Startled, I realized the precarious position I was in.
I grabbed a thick, knotted rope hanging from the obstacle course. I held it with both hands, wrapped the end around my left foot and with all of my weight, pressed with my right foot down on top of my left to give me the tension I needed. At the same time, I pulled myself onto the rope and began climbing upward.
The goal was to reach the top and descend down again.
Successful, I slid downward, jumped off and ran to the next station.
A silver cable lay suspended between two wooden columns, hovering above a brown, muddy pit. On the other side, were two more wooden columns supporting the other end of the cable. It was the last barrier to the finish line. Those who found themselves unlucky enough to fall, were drenched in the muck with no possibility of a shower until later that day.
Exhausted, I consciously attempted to pace my breathing. I let my arms hang limp at my side for a few seconds, trying to shake away the burning sensation resonating through them.
The course was taking a toll on my entire body.
It was the second time my platoon was negotiating the course. This was considered “fun” according to the Marine Corps’ schedule. A break for the recruits from the intense boot camp training.
Training I had volunteered for – almost twelve weeks ago.

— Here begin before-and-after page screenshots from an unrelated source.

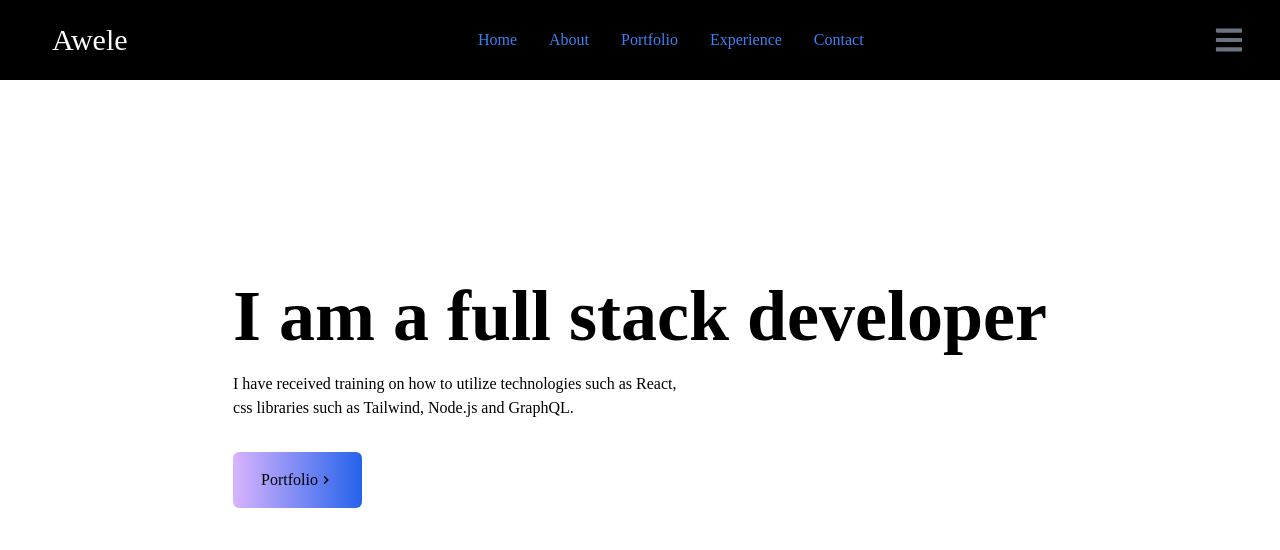
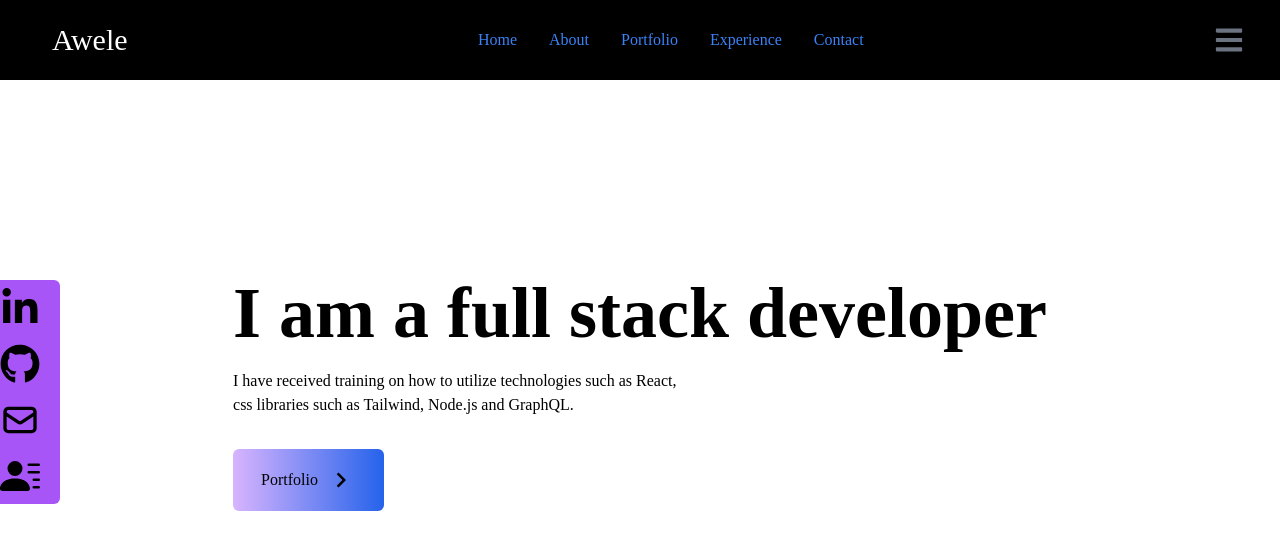
Before and after one commit to Awele1111/React-Portfolio, a React (Create React App) app in the folder portfolio_app/: page / in a window 1280 px wide. Shown: the top 550 px of the page. Built offline with nearby package versions, Linux system fonts and the light colour scheme; a web font is replaced by a local one.

Commit message:
fixed links

```diff
--- a/portfolio_app/src/App.js
+++ b/portfolio_app/src/App.js
@@ -1,11 +1,13 @@
 import Home from "./components/Home"
 import NavBar from "./components/NavBar"
+import Socials from "./components/Socials";
 
 function App() {
   return (
     <div>
       <NavBar/>
       <Home/>
+      <Socials/>
     </div>
   );
 }
--- a/portfolio_app/src/components/Home.jsx
+++ b/portfolio_app/src/components/Home.jsx
@@ -12,10 +12,10 @@
                     <p className="text-grey-600 py-5 max-w-md">I have received training on how to utilize technologies such as React, css libraries such as Tailwind, Node.js and GraphQL.</p>
 
                 <div>
-                <button className="w-fit px-7 py-4 my-3 flex items-center rounded-md bg-gradient-to-r from-purple-300 to-blue-600">
+                <button className="w-fit px-7 py-4 my-3 flex items-center rounded-md bg-gradient-to-r from-purple-300 to-blue-600 cursor-pointer">
                     Portfolio
-                    <span>
-                    <MdOutlineKeyboardArrowRight/>
+                    <span className="hover:rotate-90 duration-400">
+                    <MdOutlineKeyboardArrowRight size={30} className="ml-2"/>
                     </span>
                 </button>
                     </div>
--- /dev/null
+++ b/portfolio_app/src/components/Socials.jsx
@@ -0,0 +1,161 @@
+// import React from "react";
+// import { FaGithub, FaLinkedIn } from "react-icons/fa";
+// import {HiOutlineMail} from "react-icons/hi";
+// import {BsFillPersonLinesFill} from "react-icons/bs";
+
+
+// const Socials = () => {
+//     const links =[
+//         {
+//             id:1,
+//             chilld:(
+//                 <>
+//                     LinkedIn<FaLinkedIn size={40}/>
+//                 </>
+//                 ),
+//                 href: 'https://linkedin.com',
+//                 style: 'rounded-tr-md'
+
+//         },
+//         {
+//             id:2,
+//             chilld:(
+//                 <>
+//                     GitHub<FaGithub size={40}/>
+//                 </>
+//                 ),
+//                 href: 'https://github.com/awele1111',
+
+
+//         },
+//         {
+//             id:3,
+//             chilld:(
+//                 <>
+//                     Email<HiOutlineMail size={40}/>
+//                 </>
+//                 ),
+//                 href: 'mailto:awelelan@gmail.com',
+
+
+//         },
+//         {
+//             id:4,
+//             chilld:(
+//                 <>
+//                     Resume<BsFillPersonLinesFill size={40}/>
+//                 </>
+//                 ),
+//                 href: '/resume.pdf',
+//                 style: 'rounded-br-md'
+//                 download: true,
+
+//         }
+//     ]
+//     return (
+//         <div className="flex flex-col top-[35%] left-0 fixed">
+//             <ul>
+//                 {links.map(({id, child, href, style, download}) =>(
+//                      <li key={}className={"flex justify-between items-center w-40 h-14 px-4 ml-[-100px] hover:rounded-md duration-400 bg-purple-500" +
+//                      " " + style}>
+//                      <a
+//                      href=""
+//                      className="flex justify-between items-center w-full text-black"
+//                      download={download}
+//                      target='_blank'
+//                      >
+//                         {child}
+//                      <>
+//                      LinkedIn<FaLinkedIn size={40}/>
+//                  </>
+//                  </a>
+//                  </li>
+//                 ))}
+
+
+//             </ul>
+
+//         </div>
+//     )
+// }
+
+// export default Socials;
+
+
+import React from "react";
+import { FaGithub, FaLinkedinIn } from "react-icons/fa";
+import { HiOutlineMail } from "react-icons/hi";
+import { BsFillPersonLinesFill } from "react-icons/bs";
+
+const Socials = () => {
+  const links = [
+    {
+      id: 1,
+      child: (
+        <>
+          LinkedIn<FaLinkedinIn size={40} />
+        </>
+      ),
+      href: 'https://linkedin.com',
+      style: 'rounded-tr-md'
+    },
+    {
+      id: 2,
+      child: (
+        <>
+          GitHub<FaGithub size={40} />
+        </>
+      ),
+      href: 'https://github.com/awele1111',
+    },
+    {
+      id: 3,
+      child: (
+        <>
+          Email<HiOutlineMail size={40} />
+        </>
+      ),
+      href: 'mailto:awelelan@gmail.com',
+    },
+    {
+      id: 4,
+      child: (
+        <>
+          Resume<BsFillPersonLinesFill size={40} />
+        </>
+      ),
+      href: '/resume.pdf',
+      style: 'rounded-br-md',
+      download: true,
+    },
+  ];
+
+  return (
+    <div className="flex flex-col top-[35%] left-0 fixed">
+      <ul>
+        {links.map(({ id, child, href, style, download }) => (
+          <li
+            key={id}
+            className={
+              "flex justify-between items-center w-40 h-14 px-5 ml-[-100px] hover:ml-[-10px] hover:rounded-md duration-280 bg-purple-500" +
+              " " +
+              style
+            }
+          >
+            <a
+              href={href}
+              className="flex justify-between items-center w-full text-black"
+              download={download}
+              target="_blank"
+              rel="noreferrer"
+            >
+              {child}
+            </a>
+          </li>
+        ))}
+      </ul>
+    </div>
+  );
+};
+
+export default Socials;
```
Also changed, not shown: portfolio_app/src/assets/aboutImage.jpg (renamed from portfolio_app/src/components/assets/aboutImage.jpg), 1 other file (tests, documents, lock files or other folders).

My drill instructors were watching on the sidelines, yelling and screaming at the recruits to hurry on as fast as they could. They liked yelling – alot. Only this time, the yelling was not the ear-piercing screams we were used to hearing. They were yelling the way they would if they were watching a horse or dog race and were encouraging their favorites along. However, instead of encouraging words, it sounded more like consequential implications.

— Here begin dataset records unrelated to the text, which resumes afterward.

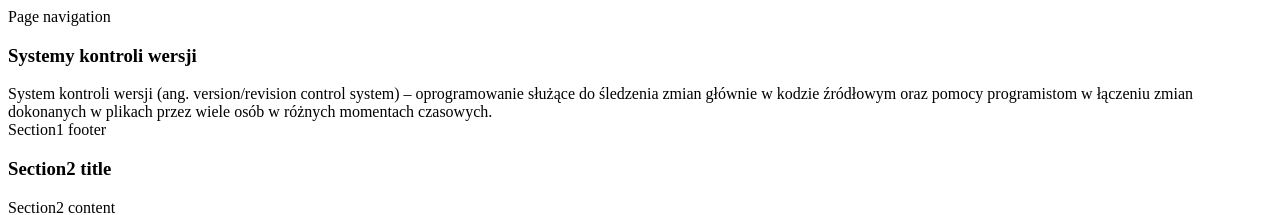
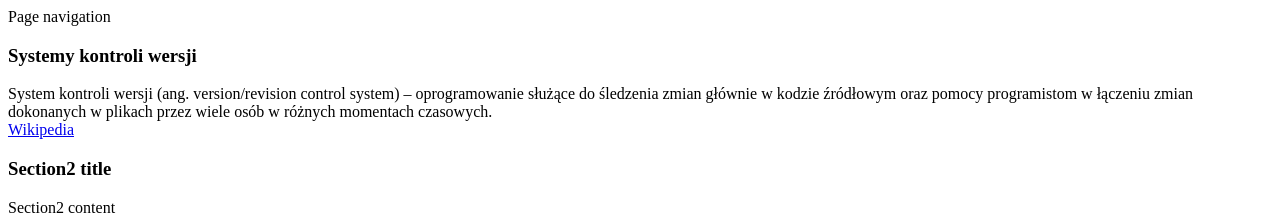
Before and after one commit to 187754/iislabpio_187754, a plain HTML site: page index.html in a window 1280 px wide. Shown: the top 215 px of the page. Drawn offline with Linux system fonts and the light colour scheme.

Commit message:
cecha1 - dodano stopke sekcji 1

```diff
--- a/index.html
+++ b/index.html
@@ -15,7 +15,7 @@
 	    		System kontroli wersji (ang. version/revision control system) – oprogramowanie służące do śledzenia zmian głównie w kodzie źródłowym oraz pomocy programistom w łączeniu zmian dokonanych w plikach przez wiele osób w różnych momentach czasowych.
 	  		</div>
 			<footer class="panel-footer">
-				Section1 footer
+				<a href="http://pl.wikipedia.org/wiki/System_kontroli_wersji">Wikipedia</a>
 			</footer>
 		</section>
 		<section id="section2" class="panel panel-default">
```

I summoned every ounce of energy and strength left inside of me, then grabbed the cable with my bare hands. I held my body weight with my hands just long enough to hoist my feet onto the cable, intertwining them to make sure I wouldn’t fall. Methodically, and in spite of the chaos happening below me, I began to inch my way across. First, sliding my hands forward, then my feet.
The drill instructors’ voices and the rush of recruits, all attempting to conquer their fears and the course, could be heard below. I looked like one of those unfortunate animals caught by tribal natives, dangling from a wooden pole, and certain to become dinner once I reached my destination. Had I not been so determined to finish first, I might have snickered at the absurdity of my current plight.

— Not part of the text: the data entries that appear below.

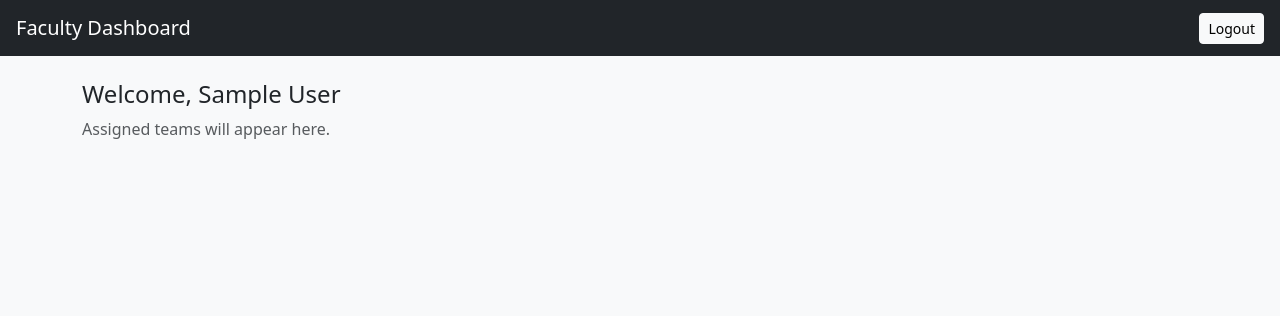
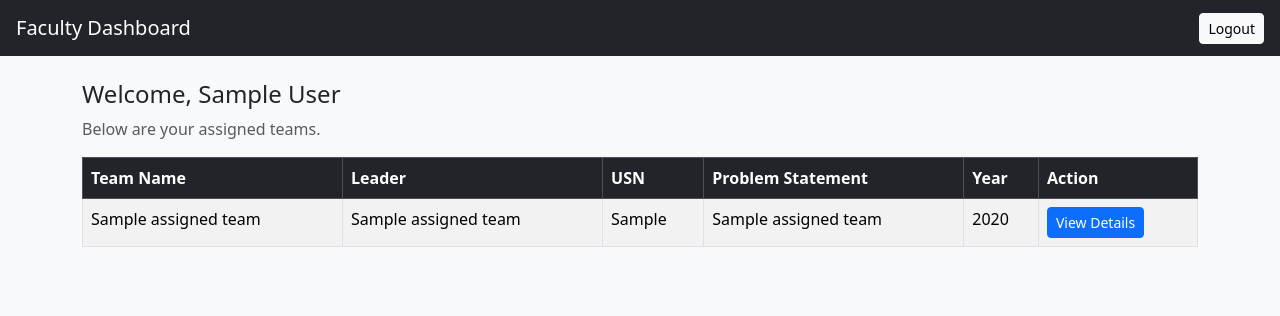
Before and after one commit to abhijithhv-rnsit/rnsit-multidisciplinary_project_2025-26, a Flask app: template templates/faculty_dashboard.html in a window 1280 px wide. Shown: the top 316 px of the page. Run offline with Flask 3, Linux system fonts and the light colour scheme; the visitor is signed in with stand-in values (Sample User, id 1); tables that the repository leaves empty hold one stand-in row (values such as "Sample post"); the template is opened without the code that fills it: most values are stand-ins (such as "Sample title", 1, 10 or a date in 2020).

Commit message:
Update faculty_dashboard.html

```diff
--- a/templates/faculty_dashboard.html
+++ b/templates/faculty_dashboard.html
@@ -13,8 +13,46 @@
 
 <div class="container mt-4">
     <h4>Welcome, {{ session.faculty_name }}</h4>
-    <p class="text-muted">Assigned teams will appear here.</p>
+    <p class="text-muted">Below are your assigned teams.</p>
+
+    {% if assigned_teams and assigned_teams|length > 0 %}
+        <div class="table-responsive">
+            <table class="table table-bordered table-striped">
+                <thead class="table-dark">
+                    <tr>
+                        <th>Team Name</th>
+                        <th>Leader</th>
+                        <th>USN</th>
+                        <th>Problem Statement</th>
+                        <th>Year</th>
+                        <th>Action</th>
+                    </tr>
+                </thead>
+                <tbody>
+                    {% for t in assigned_teams %}
+                    <tr>
+                        <td>{{ t.team_name }}</td>
+                        <td>{{ t.leader_name }}</td>
+                        <td>{{ t.leader_usn }}</td>
+                        <td>{{ t.problem_title }}</td>
+                        <td>{{ t.problem_year }}</td>
+                        <td>
+                            <a class="btn btn-sm btn-primary" href="/faculty/team/{{ t.team_id }}">
+                                View Details
+                            </a>
+                        </td>
+                    </tr>
+                    {% endfor %}
+                </tbody>
+            </table>
+        </div>
+    {% else %}
+        <div class="alert alert-warning">
+            No teams assigned yet.
+        </div>
+    {% endif %}
 </div>
+
 
 </body>
 </html>
```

My adrenaline was racing. I love being here. Love the hard training, the “never say die” attitude and “esprit de corps” I found in my unexpected new life. Everything seems alive and clear now. Never before have I had such clarity and felt part of a cause bigger than myself. This experience has made me realize that I have the personality and characteristics to uphold its honor and way of life. I have realized while here, that I am born to do this.
I am good at it too. In only a week after arriving, I was appointed as one of four squad leaders of my platoon. Two weeks later I was appointed the position of being the guide. As the guide, I am responsible and accountable for the performance and leadership of my platoon. I am first in command under the drill instructors.
“Cabrera!” A recruit waiting on the ledge for her turn to negotiate the cable, shouted.
I blinked my eyes, returning me again to the precarious nature of my present situation. Suddenly, my foot slipped off of the cable. I hung there, blood pumping in my ears.
The drill instructors and recruits alike were shouting for me, giving me their solutions on how to avoid the disgusting watery mess that was doomed to be my fate if I made the mistake of letting go.
Regaining my focus, I swung my legs up and over the cable, as I hurriedly slid myself the rest of the way to safety and dismounted.
Relieved, I doubled over to catch my breath, resting my hands on my knees.
My senior drill instructor strode over to me and commented, “Nice save, Cabrera, but if you lose focus like that in a combat situation, there may not be a second chance to save yourself or those you lead.”
I was disappointed that I allowed myself to be distracted, I shook off this mistake, vowing to correct myself for next time. I ran to the staging area, awaiting the next training evolution.
Even now as a recruit, I know that I want this to become my career. I’m not about to let anything get in the way of that.
Read more of Amber’s work at Amber Cabrera’s Blog